• Exercise prompt: Every line of the data that contains the string "material" must be copied.

[Front-end code edit data]
########################################

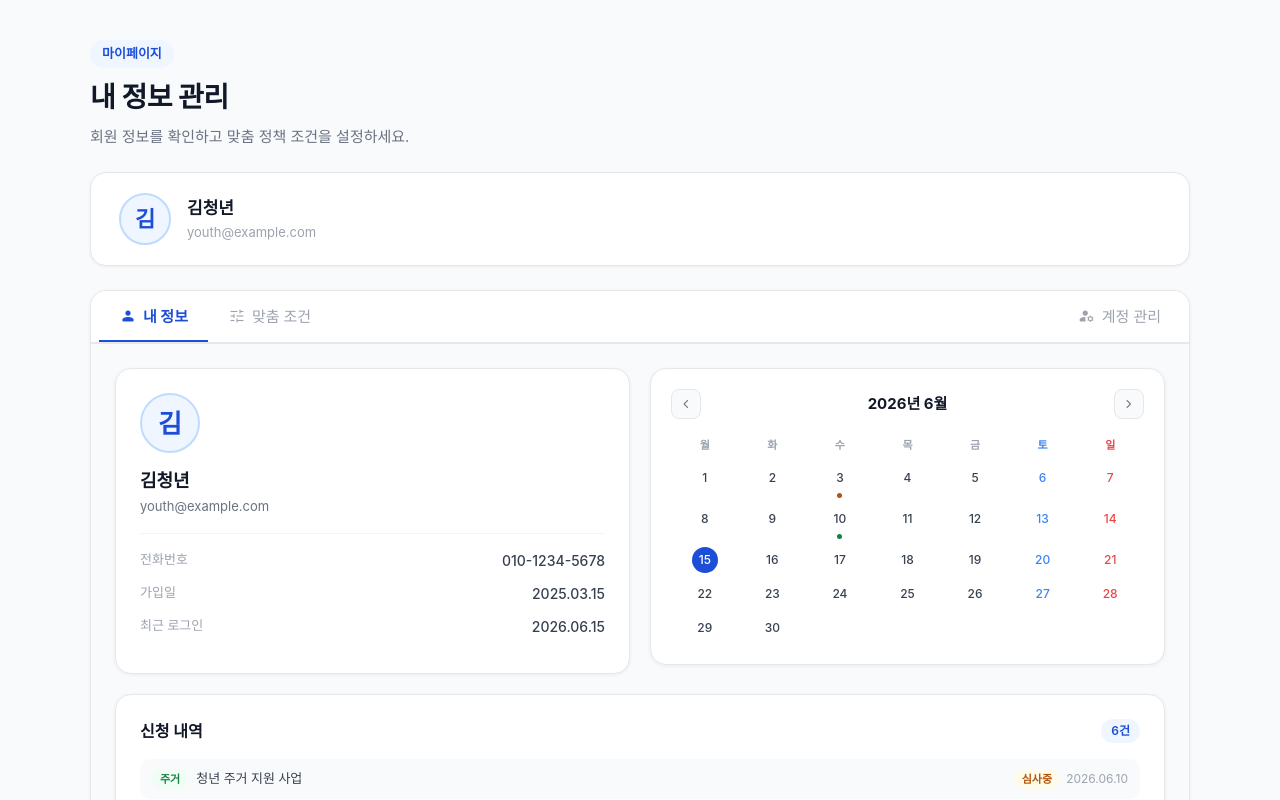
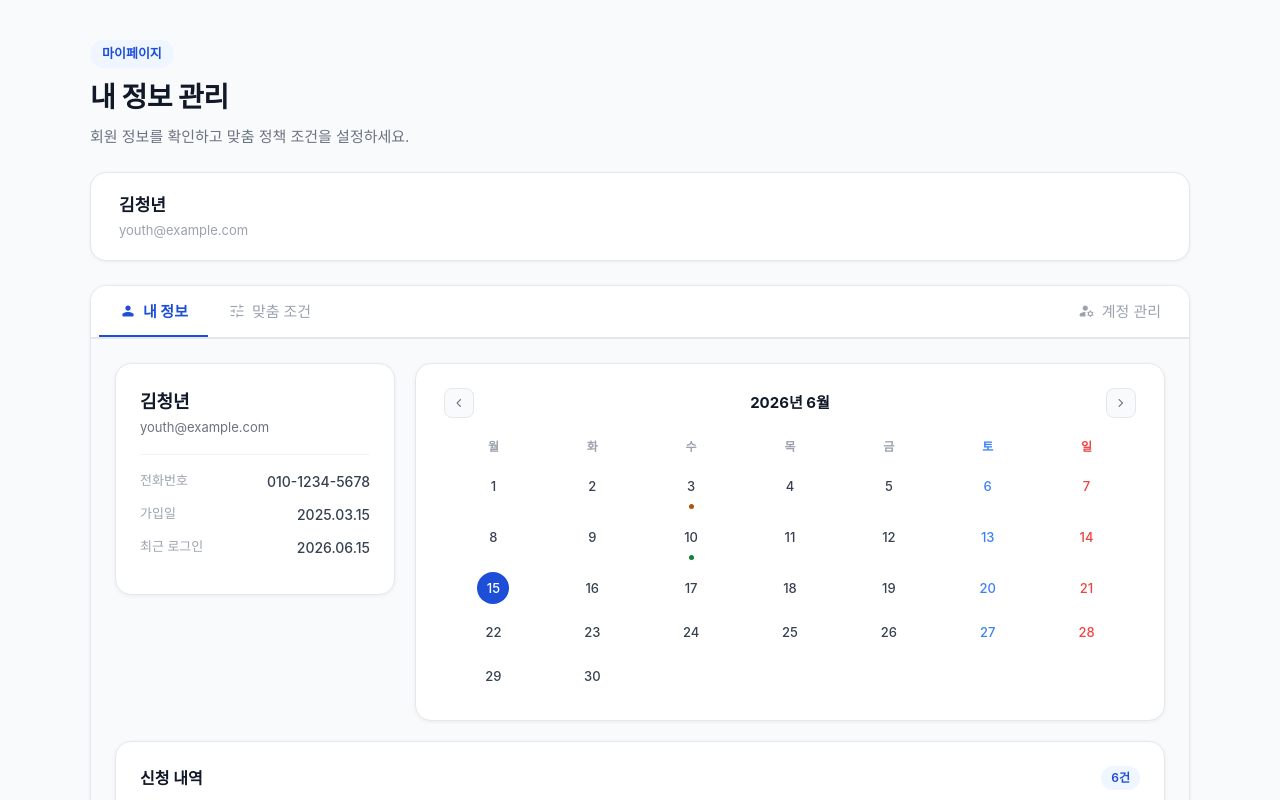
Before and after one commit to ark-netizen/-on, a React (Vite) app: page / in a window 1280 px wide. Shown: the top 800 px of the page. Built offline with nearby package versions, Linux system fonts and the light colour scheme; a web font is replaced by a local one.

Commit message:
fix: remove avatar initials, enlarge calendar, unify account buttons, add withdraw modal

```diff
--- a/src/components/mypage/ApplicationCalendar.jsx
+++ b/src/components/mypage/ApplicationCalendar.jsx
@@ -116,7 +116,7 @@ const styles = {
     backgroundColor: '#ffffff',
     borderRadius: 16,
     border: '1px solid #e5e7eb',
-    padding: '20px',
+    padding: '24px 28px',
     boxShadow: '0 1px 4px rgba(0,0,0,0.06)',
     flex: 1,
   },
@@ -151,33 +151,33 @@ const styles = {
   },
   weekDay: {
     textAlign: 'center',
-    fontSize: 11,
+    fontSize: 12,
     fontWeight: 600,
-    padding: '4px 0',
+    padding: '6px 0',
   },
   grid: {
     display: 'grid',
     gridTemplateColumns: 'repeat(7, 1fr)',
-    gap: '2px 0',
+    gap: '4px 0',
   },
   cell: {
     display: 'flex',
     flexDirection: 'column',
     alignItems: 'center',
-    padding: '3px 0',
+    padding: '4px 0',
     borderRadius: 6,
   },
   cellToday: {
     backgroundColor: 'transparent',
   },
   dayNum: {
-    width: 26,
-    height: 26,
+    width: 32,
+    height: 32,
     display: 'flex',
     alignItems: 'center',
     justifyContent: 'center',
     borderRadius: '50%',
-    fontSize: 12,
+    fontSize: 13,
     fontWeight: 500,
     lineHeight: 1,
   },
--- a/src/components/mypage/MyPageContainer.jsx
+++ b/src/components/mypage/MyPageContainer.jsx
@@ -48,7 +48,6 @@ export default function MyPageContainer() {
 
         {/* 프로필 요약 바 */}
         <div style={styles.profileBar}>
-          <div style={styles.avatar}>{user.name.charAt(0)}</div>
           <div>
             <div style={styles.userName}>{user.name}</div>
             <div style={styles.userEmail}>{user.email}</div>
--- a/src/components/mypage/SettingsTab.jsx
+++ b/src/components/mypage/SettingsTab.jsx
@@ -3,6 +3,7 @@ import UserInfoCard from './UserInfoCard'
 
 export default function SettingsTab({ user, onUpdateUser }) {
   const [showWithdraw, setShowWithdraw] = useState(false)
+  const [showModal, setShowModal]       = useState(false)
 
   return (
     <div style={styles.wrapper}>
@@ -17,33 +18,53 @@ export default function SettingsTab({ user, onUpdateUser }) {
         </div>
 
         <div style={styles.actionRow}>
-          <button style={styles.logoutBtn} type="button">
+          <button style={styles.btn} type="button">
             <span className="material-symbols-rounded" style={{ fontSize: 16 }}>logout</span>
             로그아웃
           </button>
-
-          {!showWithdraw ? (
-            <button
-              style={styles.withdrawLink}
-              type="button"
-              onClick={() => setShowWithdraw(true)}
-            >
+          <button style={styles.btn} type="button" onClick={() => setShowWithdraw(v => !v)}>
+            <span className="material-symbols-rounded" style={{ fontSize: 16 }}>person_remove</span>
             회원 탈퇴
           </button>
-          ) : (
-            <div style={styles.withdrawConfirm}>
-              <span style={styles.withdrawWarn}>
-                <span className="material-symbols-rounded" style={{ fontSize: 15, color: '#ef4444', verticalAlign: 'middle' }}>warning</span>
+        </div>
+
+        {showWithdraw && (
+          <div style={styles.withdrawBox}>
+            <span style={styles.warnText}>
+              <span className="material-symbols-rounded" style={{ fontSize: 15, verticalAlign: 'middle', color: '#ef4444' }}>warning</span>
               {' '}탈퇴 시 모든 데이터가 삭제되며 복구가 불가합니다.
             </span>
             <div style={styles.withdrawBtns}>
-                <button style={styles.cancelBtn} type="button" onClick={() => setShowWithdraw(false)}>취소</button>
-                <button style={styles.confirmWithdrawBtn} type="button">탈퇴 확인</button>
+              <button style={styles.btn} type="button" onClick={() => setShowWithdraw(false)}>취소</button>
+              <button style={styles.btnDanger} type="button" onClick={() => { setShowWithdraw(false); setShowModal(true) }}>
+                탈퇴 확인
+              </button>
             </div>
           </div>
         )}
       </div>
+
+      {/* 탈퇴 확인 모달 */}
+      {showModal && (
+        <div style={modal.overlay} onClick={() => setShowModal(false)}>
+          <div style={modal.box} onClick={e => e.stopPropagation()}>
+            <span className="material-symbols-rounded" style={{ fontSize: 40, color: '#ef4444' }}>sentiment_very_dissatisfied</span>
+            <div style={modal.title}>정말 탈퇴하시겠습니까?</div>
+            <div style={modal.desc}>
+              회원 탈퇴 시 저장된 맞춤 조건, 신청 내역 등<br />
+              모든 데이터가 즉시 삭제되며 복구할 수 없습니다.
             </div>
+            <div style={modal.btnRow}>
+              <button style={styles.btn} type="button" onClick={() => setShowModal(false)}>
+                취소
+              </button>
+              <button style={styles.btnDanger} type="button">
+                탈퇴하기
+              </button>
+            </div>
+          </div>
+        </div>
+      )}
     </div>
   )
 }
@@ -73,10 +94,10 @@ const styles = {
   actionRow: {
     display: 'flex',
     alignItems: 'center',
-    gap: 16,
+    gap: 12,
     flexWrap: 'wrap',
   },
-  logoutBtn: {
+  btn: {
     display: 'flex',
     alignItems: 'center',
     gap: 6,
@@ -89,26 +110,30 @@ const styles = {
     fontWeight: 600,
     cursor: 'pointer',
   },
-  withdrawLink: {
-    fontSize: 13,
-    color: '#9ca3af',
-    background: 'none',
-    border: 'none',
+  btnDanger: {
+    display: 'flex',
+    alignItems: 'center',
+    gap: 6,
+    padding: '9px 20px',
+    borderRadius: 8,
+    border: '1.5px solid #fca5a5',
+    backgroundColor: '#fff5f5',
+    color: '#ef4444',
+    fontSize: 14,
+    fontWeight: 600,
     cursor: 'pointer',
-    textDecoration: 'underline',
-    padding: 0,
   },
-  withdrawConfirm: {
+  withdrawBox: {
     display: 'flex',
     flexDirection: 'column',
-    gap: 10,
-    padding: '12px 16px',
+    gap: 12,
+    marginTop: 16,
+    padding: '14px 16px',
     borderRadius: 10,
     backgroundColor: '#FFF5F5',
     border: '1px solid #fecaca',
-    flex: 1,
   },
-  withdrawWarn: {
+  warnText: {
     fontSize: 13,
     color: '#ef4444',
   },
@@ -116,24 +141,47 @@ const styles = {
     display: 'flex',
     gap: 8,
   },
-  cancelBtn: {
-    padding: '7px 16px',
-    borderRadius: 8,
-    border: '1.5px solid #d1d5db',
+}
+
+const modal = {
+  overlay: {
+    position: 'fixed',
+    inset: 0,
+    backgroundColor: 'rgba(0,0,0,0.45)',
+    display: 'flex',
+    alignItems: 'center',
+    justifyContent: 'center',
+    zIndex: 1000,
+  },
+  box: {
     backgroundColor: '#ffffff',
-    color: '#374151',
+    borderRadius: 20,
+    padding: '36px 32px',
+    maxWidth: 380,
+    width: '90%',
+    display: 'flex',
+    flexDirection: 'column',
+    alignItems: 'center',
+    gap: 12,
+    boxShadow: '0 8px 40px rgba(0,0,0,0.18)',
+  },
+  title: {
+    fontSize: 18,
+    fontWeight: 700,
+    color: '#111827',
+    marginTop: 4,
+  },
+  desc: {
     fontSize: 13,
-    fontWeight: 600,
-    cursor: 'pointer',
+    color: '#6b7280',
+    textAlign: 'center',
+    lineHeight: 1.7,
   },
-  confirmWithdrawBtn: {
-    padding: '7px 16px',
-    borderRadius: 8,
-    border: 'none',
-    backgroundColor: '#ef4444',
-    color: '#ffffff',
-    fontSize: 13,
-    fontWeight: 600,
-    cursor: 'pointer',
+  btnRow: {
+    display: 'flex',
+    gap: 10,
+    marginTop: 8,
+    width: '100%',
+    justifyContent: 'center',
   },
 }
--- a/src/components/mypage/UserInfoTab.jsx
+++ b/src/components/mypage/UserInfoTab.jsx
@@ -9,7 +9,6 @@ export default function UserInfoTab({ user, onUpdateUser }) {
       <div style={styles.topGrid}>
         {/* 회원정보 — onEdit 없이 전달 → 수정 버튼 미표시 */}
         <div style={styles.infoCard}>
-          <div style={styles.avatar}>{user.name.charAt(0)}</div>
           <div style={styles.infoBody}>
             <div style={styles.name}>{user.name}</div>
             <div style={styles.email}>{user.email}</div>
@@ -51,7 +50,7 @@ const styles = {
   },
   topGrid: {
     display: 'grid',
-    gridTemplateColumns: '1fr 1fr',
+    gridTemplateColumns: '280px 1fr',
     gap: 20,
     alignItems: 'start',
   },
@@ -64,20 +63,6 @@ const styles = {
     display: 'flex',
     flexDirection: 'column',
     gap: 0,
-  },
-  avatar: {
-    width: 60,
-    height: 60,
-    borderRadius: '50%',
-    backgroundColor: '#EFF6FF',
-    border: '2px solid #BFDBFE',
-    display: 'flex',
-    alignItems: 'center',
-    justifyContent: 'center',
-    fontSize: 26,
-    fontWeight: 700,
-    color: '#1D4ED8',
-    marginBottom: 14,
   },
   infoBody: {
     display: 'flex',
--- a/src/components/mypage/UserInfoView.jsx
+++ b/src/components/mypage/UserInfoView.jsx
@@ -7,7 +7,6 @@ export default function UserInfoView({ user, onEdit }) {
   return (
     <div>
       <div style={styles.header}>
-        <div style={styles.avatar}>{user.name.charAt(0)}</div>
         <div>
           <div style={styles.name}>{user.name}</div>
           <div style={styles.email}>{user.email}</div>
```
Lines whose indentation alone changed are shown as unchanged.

########################################

• Response:
             <span className="material-symbols-rounded" style={{ fontSize: 16 }}>logout</span>
+            <span className="material-symbols-rounded" style={{ fontSize: 16 }}>person_remove</span>
-                <span className="material-symbols-rounded" style={{ fontSize: 15, color: '#ef4444', verticalAlign: 'middle' }}>warning</span>
+              <span className="material-symbols-rounded" style={{ fontSize: 15, verticalAlign: 'middle', color: '#ef4444' }}>warning</span>
+            <span className="material-symbols-rounded" style={{ fontSize: 40, color: '#ef4444' }}>sentiment_very_dissatisfied</span>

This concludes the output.